TASK STATEMENT ->
Could you please return each line of the data that has the word "text"?

(Itemized modification records)
*** Begin section ***
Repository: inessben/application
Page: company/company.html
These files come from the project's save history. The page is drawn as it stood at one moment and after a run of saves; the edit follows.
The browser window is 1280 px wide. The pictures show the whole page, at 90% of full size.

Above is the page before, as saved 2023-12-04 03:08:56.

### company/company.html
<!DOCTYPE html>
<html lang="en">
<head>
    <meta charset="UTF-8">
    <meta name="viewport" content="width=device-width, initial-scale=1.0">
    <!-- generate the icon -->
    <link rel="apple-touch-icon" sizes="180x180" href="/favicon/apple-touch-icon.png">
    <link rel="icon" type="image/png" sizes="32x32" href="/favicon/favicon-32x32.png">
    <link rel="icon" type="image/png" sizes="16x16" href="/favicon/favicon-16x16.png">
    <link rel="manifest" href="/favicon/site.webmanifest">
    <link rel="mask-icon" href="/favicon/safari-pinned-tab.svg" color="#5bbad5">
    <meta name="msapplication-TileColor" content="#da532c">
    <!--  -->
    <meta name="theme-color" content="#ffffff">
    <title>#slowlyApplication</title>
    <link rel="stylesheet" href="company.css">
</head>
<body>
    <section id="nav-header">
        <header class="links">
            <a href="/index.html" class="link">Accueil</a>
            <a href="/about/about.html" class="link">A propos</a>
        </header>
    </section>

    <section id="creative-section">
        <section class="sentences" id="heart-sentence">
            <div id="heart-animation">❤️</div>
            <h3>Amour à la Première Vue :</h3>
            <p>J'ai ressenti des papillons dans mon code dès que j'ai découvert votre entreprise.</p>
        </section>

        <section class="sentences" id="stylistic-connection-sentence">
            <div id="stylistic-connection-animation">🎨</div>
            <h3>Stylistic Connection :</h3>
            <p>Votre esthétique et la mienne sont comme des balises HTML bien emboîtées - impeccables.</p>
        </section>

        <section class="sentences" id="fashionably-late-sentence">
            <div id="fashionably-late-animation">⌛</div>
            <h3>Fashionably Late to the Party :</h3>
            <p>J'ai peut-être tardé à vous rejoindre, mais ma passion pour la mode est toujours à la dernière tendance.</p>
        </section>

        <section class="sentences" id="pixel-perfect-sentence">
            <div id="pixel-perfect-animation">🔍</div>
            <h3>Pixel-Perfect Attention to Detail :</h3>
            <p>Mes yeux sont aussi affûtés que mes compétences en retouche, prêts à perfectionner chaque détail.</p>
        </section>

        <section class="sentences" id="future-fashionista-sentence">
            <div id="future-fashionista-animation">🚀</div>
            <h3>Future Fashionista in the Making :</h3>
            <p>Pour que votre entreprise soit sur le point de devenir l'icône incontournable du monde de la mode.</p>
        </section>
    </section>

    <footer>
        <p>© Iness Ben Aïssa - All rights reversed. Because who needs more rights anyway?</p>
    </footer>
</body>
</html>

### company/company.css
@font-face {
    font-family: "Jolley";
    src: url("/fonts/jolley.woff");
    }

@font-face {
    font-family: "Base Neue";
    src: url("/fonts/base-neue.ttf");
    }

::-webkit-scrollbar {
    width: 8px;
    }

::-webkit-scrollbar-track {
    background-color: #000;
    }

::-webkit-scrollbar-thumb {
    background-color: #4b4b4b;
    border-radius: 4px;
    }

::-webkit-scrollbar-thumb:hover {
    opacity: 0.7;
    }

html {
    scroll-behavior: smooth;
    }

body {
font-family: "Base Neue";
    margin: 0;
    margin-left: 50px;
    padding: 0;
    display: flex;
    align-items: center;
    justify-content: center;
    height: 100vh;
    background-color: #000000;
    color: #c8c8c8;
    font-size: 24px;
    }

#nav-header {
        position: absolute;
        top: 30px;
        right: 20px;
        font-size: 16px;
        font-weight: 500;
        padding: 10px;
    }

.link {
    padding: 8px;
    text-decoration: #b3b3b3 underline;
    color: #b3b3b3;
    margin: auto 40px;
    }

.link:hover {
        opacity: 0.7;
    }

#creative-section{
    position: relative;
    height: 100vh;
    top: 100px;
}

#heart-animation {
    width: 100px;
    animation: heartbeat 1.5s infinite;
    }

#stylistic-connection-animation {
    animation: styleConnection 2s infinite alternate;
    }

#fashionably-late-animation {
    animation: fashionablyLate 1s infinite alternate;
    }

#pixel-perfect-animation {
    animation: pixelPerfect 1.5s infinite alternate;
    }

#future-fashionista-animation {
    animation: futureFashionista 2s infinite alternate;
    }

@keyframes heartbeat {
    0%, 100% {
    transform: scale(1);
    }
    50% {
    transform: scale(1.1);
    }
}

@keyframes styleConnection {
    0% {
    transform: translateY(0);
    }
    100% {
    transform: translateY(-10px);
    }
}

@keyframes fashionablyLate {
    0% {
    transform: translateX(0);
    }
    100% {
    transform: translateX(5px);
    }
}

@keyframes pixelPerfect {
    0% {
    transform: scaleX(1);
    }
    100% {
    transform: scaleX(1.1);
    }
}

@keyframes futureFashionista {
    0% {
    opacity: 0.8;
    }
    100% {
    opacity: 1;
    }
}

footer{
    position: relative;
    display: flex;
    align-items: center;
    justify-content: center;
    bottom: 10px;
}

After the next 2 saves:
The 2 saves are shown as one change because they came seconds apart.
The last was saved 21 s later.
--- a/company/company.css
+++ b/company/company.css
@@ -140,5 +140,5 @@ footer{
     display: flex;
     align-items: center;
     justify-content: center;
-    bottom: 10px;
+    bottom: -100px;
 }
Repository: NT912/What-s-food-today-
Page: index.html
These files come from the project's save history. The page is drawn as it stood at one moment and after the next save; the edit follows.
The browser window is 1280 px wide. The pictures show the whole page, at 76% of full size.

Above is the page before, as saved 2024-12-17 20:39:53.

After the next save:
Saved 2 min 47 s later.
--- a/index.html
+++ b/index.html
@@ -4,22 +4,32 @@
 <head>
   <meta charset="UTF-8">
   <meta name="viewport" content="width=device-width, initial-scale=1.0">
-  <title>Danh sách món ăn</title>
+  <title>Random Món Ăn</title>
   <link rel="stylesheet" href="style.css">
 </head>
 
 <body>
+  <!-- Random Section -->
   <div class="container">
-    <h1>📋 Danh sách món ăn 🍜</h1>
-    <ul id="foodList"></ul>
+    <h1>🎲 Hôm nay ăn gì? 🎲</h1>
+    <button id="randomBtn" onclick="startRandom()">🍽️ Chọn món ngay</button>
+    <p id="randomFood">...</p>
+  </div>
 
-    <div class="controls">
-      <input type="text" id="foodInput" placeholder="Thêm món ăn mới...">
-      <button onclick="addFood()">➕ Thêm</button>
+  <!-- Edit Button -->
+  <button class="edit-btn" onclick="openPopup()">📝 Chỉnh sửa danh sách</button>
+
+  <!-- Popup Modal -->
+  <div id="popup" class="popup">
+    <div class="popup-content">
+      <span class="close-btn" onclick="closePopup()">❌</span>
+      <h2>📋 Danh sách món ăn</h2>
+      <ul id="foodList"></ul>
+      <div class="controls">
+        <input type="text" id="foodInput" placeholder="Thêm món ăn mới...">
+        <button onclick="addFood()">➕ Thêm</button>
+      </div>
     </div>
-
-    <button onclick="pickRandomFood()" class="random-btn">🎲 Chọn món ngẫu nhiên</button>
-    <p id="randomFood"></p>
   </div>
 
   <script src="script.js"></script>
*** End section ***
TASK ANSWER ->
    text-decoration: #b3b3b3 underline;
-      <input type="text" id="foodInput" placeholder="Thêm món ăn mới...">
+        <input type="text" id="foodInput" placeholder="Thêm món ăn mới...">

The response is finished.